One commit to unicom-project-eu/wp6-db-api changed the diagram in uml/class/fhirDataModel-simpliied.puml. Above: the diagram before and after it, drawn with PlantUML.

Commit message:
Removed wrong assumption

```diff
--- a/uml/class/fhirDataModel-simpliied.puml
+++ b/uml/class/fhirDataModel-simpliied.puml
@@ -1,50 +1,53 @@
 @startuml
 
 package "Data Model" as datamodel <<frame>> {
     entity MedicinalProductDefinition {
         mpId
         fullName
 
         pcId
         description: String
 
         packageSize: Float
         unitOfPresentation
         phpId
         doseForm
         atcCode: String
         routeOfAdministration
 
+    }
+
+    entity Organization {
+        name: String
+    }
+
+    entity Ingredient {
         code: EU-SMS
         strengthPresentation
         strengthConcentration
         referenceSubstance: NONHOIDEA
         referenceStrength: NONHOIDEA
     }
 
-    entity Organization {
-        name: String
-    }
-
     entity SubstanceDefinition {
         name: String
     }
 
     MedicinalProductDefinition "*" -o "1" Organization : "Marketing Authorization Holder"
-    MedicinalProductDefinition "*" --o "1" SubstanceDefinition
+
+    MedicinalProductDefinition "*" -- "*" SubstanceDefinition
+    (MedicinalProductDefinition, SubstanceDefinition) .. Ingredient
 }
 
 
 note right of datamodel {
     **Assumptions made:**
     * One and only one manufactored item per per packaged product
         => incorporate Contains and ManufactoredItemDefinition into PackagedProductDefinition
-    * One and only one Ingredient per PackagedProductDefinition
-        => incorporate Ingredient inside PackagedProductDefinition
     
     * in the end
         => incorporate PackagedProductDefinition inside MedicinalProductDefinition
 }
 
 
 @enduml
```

__Work instruction__. If a line in the entries holds the string "inside", copy it.

__Response__.
-        => incorporate Ingredient inside PackagedProductDefinition
         => incorporate PackagedProductDefinition inside MedicinalProductDefinition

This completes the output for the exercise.